Although not ordained as a rabbi, Hauer-Simmonds currently supervises the program at Bet Jadesh, as well as at a Conservative temple in another part of Guayaquil. Bet Jadesh was founded about eight years ago with 12 members but has since grown to over 144 officially converted members. In addition to organizing services, Hauer-Simmonds maintains a small lending library of printed and electronic literature about Jewish history in Ecuador.
“There are no Sephardic Jews any more in Ecuador … The Sephardic immigrants lost their identity in the second generation of immigration to the New World,” says Hauer-Simmonds. Yet, he explains that the members of the temple “want to go back to their roots. They feel they are Jews, people touched by HaShem (the Unnamable Divine Being).”
Hauer-Simmond’s words are echoed in the experience of member Yadira Betsabé Ruiz Mora, who joined Bet Jadesh in 2012. Ruiz Mora is one of the temple’s hasam titzbar, people who lead the reading and chanting from the siddur. “I am Jewish,” she says, “The Torah fascinates me. In addition, I consider myself to be a Sephardic Jew based on my last name. I am studying my own roots and investigating my origin.” Ruiz Mora’s perception is based on more than wishful thinking. She says, “Many things were hidden in my family. My great-grandmother, for example, would clean the house every Friday. If she did not, the Virgin would not bless the home. She also had to cook meat in one type of pot and cheese in a separate pot,” alluding to kosher practices in the kitchen. She affirms that women feel that they have an important role in the Bet Jadesh congregation. “It’s important for everyone to participate.”
Luis German Macias Ortega recently converted to Judaism after attending services at Bet Jadesh. “There is an old legend in our family,” he says. “Three brothers left Spain after the expulsion of the Sephardic Jews. They decided to split up and try their fortunes. One went to Mexico, one went to Cartagena in Colombia, and one came to Ecuador. I am the descendant of the last brother.”
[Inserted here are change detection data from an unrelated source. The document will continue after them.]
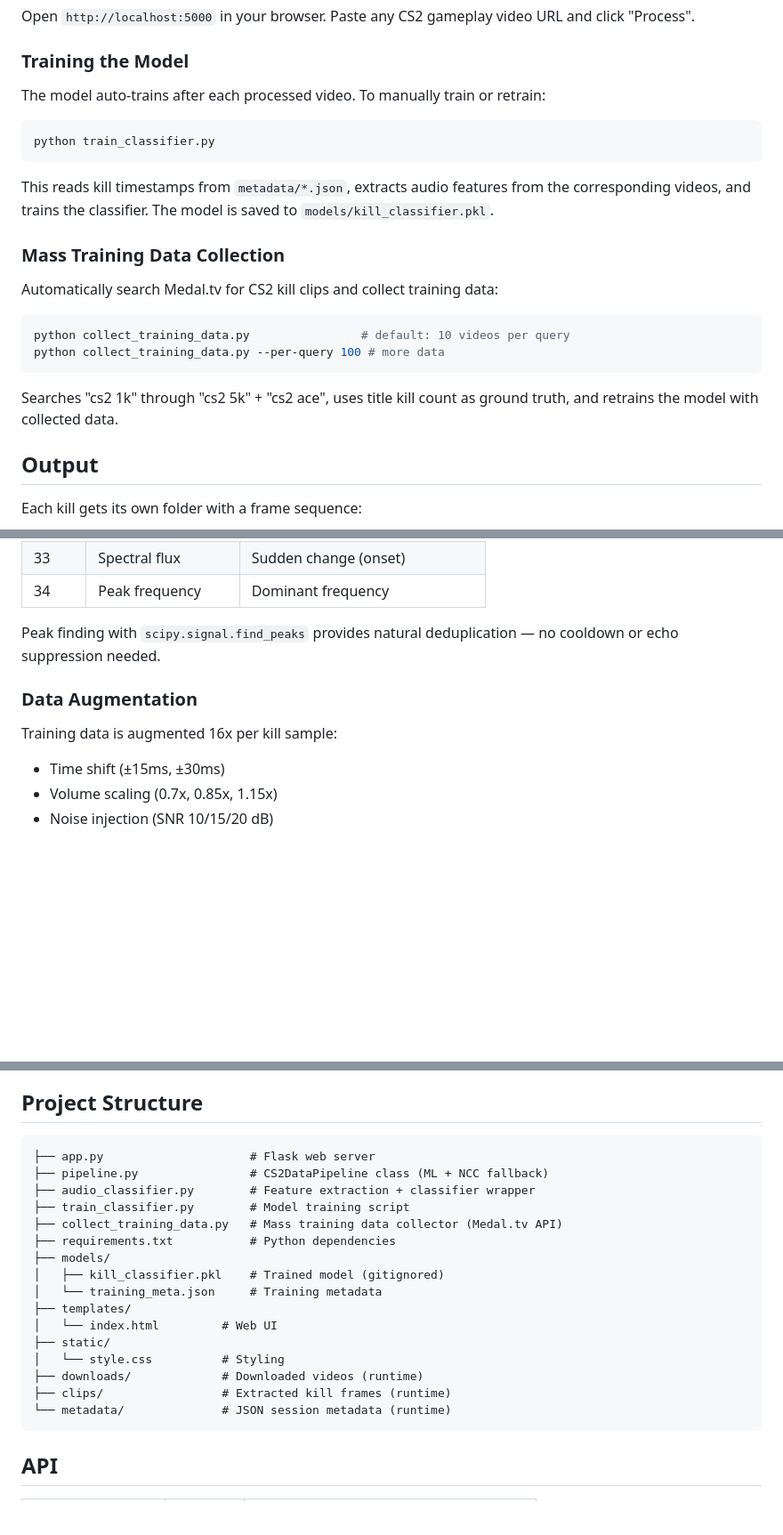
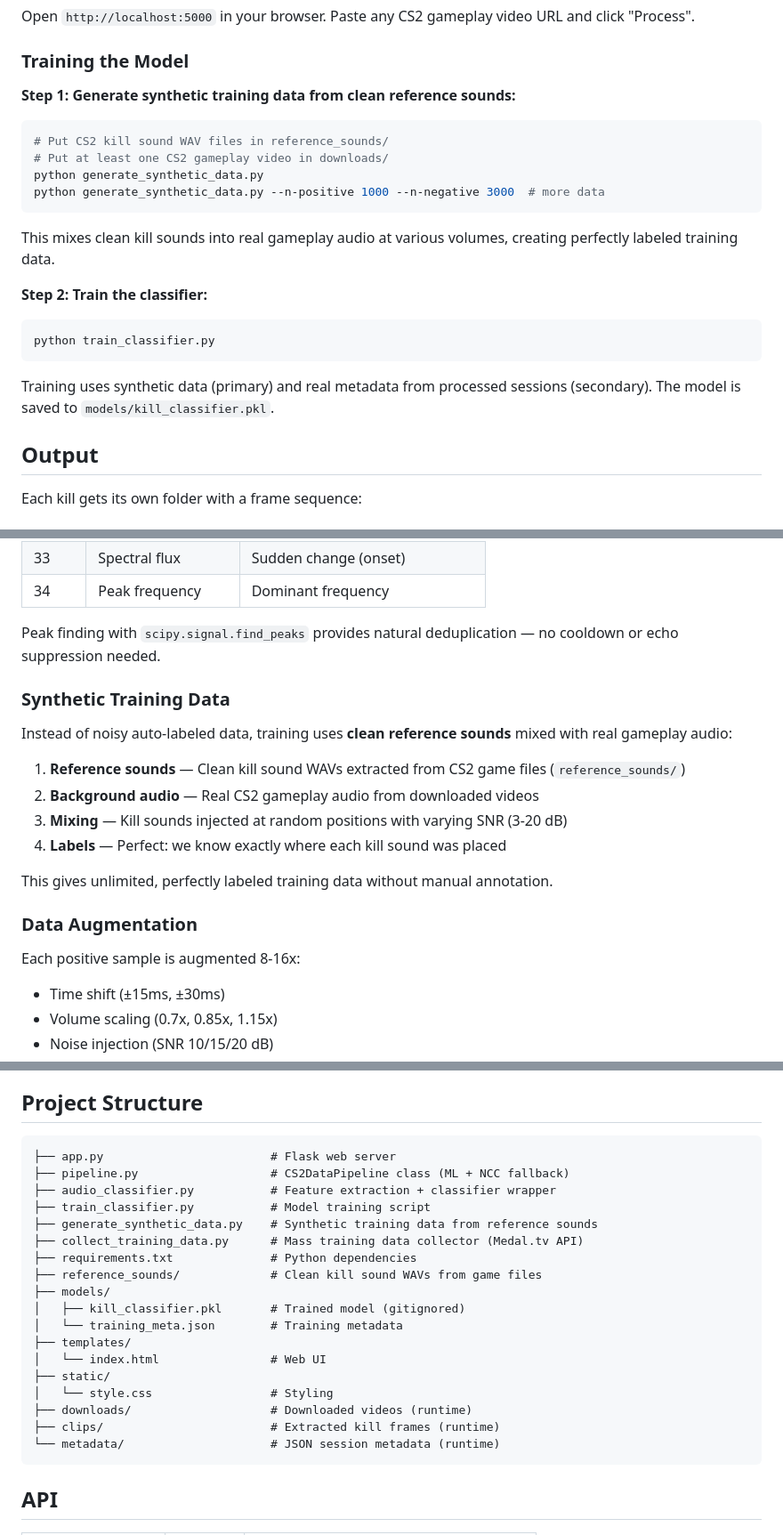
Before and after one commit to cglremrcn/cs2-data-pipeline, a Markdown page: README.md, 3 parts joined by grey strips. Shown at 89% size. GitHub-like rendering; blank space fills up the shorter version.

Commit message:
Update README with synthetic training data documentation

````diff
--- a/README.md
+++ b/README.md
@@ -42,24 +42,24 @@ Open `http://localhost:5000` in your browser. Paste any CS2 gameplay video URL a
 
 ### Training the Model
 
-The model auto-trains after each processed video. To manually train or retrain:
+**Step 1: Generate synthetic training data from clean reference sounds:**
+
+```bash
+# Put CS2 kill sound WAV files in reference_sounds/
+# Put at least one CS2 gameplay video in downloads/
+python generate_synthetic_data.py
+python generate_synthetic_data.py --n-positive 1000 --n-negative 3000  # more data
+```
+
+This mixes clean kill sounds into real gameplay audio at various volumes, creating perfectly labeled training data.
+
+**Step 2: Train the classifier:**
 
 ```bash
 python train_classifier.py
 ```
 
-This reads kill timestamps from `metadata/*.json`, extracts audio features from the corresponding videos, and trains the classifier. The model is saved to `models/kill_classifier.pkl`.
-
-### Mass Training Data Collection
-
-Automatically search Medal.tv for CS2 kill clips and collect training data:
-
-```bash
-python collect_training_data.py                # default: 10 videos per query
-python collect_training_data.py --per-query 100 # more data
-```
-
-Searches "cs2 1k" through "cs2 5k" + "cs2 ace", uses title kill count as ground truth, and retrains the model with collected data.
+Training uses synthetic data (primary) and real metadata from processed sessions (secondary). The model is saved to `models/kill_classifier.pkl`.
 
 ## Output
 
@@ -117,9 +117,20 @@ A `GradientBoostingClassifier` trained on a 35-dimensional feature vector per au
 
 Peak finding with `scipy.signal.find_peaks` provides natural deduplication — no cooldown or echo suppression needed.
 
+### Synthetic Training Data
+
+Instead of noisy auto-labeled data, training uses **clean reference sounds** mixed with real gameplay audio:
+
+1. **Reference sounds** — Clean kill sound WAVs extracted from CS2 game files (`reference_sounds/`)
+2. **Background audio** — Real CS2 gameplay audio from downloaded videos
+3. **Mixing** — Kill sounds injected at random positions with varying SNR (3-20 dB)
+4. **Labels** — Perfect: we know exactly where each kill sound was placed
+
+This gives unlimited, perfectly labeled training data without manual annotation.
+
 ### Data Augmentation
 
-Training data is augmented 16x per kill sample:
+Each positive sample is augmented 8-16x:
 - Time shift (±15ms, ±30ms)
 - Volume scaling (0.7x, 0.85x, 1.15x)
 - Noise injection (SNR 10/15/20 dB)
@@ -158,22 +169,24 @@ More videos processed = better model accuracy.
 ## Project Structure
 
 ```
-├── app.py                     # Flask web server
-├── pipeline.py                # CS2DataPipeline class (ML + NCC fallback)
-├── audio_classifier.py        # Feature extraction + classifier wrapper
-├── train_classifier.py        # Model training script
-├── collect_training_data.py   # Mass training data collector (Medal.tv API)
-├── requirements.txt           # Python dependencies
+├── app.py                        # Flask web server
+├── pipeline.py                   # CS2DataPipeline class (ML + NCC fallback)
+├── audio_classifier.py           # Feature extraction + classifier wrapper
+├── train_classifier.py           # Model training script
+├── generate_synthetic_data.py    # Synthetic training data from reference sounds
+├── collect_training_data.py      # Mass training data collector (Medal.tv API)
+├── requirements.txt              # Python dependencies
+├── reference_sounds/             # Clean kill sound WAVs from game files
 ├── models/
-│   ├── kill_classifier.pkl    # Trained model (gitignored)
-│   └── training_meta.json     # Training metadata
+│   ├── kill_classifier.pkl       # Trained model (gitignored)
+│   └── training_meta.json        # Training metadata
 ├── templates/
-│   └── index.html         # Web UI
+│   └── index.html                # Web UI
 ├── static/
-│   └── style.css          # Styling
-├── downloads/             # Downloaded videos (runtime)
-├── clips/                 # Extracted kill frames (runtime)
-└── metadata/              # JSON session metadata (runtime)
+│   └── style.css                 # Styling
+├── downloads/                    # Downloaded videos (runtime)
+├── clips/                        # Extracted kill frames (runtime)
+└── metadata/                     # JSON session metadata (runtime)
 ```
 
 ## API
````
As a child, Macias Ortega learned a few letters of the Hebrew alphabet by studying illustrations in his grandfather’s copy of the “Book of Enoch.” Later, he immersed himself in the study of Kabbalah at a Gnostic temple in Medellín, Colombia. Macias Ortega continues his study of Kabbalah to this day. He has taught himself the entire Hebrew alphabet, as well as the 72 names of God. However, like most members of Bet Jadesh, he doesn’t speak or read Hebrew fluently.
Macias Ortega’s family survival story makes sense historically. Due to its geopolitical location, Ecuador was a refuge for descendants of the Sephardic Jews fleeing Europe. Sandwiched between two powerful headquarters of the Catholic Church’s Inquisition, one in Lima, Peru and the other in Cartagena, Colombia, the south of Ecuador offered a relatively remote and unpopulated territory beyond the reach of the organized forces of state and church in the Americas. According to scholar Prof. Ricardo Ordoñez Chiriboga, PhD., many converted Jews and crypto-Jews settled in the area surrounding Loja, Ecuador, retaining distorted customs from their Sephardic traditions. Prof. Ordoñez and others estimate that as much as 1/3 of Ecuador’s current population is descended, at least in part, from this small population of Sephardic refugees.
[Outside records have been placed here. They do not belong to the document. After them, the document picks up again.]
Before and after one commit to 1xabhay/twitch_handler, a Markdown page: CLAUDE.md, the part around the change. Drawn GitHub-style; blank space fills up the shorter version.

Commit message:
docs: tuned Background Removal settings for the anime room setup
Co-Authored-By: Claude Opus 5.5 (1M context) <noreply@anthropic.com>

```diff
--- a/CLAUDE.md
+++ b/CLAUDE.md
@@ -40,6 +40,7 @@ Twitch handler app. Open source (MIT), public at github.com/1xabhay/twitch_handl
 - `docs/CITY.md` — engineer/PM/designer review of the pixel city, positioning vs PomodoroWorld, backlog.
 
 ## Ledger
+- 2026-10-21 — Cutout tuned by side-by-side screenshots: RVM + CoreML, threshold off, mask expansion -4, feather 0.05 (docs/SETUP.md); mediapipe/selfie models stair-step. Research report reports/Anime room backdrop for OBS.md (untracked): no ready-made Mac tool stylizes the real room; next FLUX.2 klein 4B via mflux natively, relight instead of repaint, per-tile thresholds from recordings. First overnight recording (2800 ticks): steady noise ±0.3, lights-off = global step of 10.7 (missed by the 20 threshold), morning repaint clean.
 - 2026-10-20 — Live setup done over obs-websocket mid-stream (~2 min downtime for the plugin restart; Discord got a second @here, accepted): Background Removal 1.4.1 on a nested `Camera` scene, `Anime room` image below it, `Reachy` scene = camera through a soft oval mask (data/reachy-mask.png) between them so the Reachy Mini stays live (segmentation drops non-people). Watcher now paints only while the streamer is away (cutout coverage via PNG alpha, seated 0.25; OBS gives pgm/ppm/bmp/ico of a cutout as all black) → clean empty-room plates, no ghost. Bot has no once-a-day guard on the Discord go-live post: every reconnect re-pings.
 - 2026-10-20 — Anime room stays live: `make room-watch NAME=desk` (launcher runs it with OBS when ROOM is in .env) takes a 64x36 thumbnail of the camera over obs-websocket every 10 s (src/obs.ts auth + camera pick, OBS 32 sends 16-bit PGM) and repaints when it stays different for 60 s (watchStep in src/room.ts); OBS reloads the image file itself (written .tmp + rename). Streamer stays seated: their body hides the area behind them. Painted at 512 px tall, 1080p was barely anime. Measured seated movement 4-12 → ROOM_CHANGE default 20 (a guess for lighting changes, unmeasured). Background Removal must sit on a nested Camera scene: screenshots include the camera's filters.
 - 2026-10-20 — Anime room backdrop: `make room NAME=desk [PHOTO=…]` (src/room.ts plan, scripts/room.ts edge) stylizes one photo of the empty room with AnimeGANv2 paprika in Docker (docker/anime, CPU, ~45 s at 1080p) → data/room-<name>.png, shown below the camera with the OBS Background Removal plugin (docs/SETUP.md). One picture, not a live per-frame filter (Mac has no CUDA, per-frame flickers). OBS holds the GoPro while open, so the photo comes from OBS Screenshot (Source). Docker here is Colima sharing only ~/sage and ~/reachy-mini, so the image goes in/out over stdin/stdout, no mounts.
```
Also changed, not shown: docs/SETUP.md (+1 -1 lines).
Hauer-Simmonds expects the Jewish congregation of Bet Jadesh to continue growing. He notes that although some of the growth is based on fashion and caché, “there is great interest in Judaism here in Ecuador.” This interest is certainly expressed by the dedicated members who attend Bet Jadesh services, organize holiday celebrations, and study Hebrew on their own at home. As Ruiz Mora says, “For me, Judaism is a discipline for preparing for Shabbat (the holy day). Its intellectual aspect allows us to understand ourselves, that and our study of Hebrew. It’s a way to satisfy ignorance with wisdom.”
Editor’s note: In Ladino, the Spanish word Nuester becomes Muester, meaning “our” as in “our God.”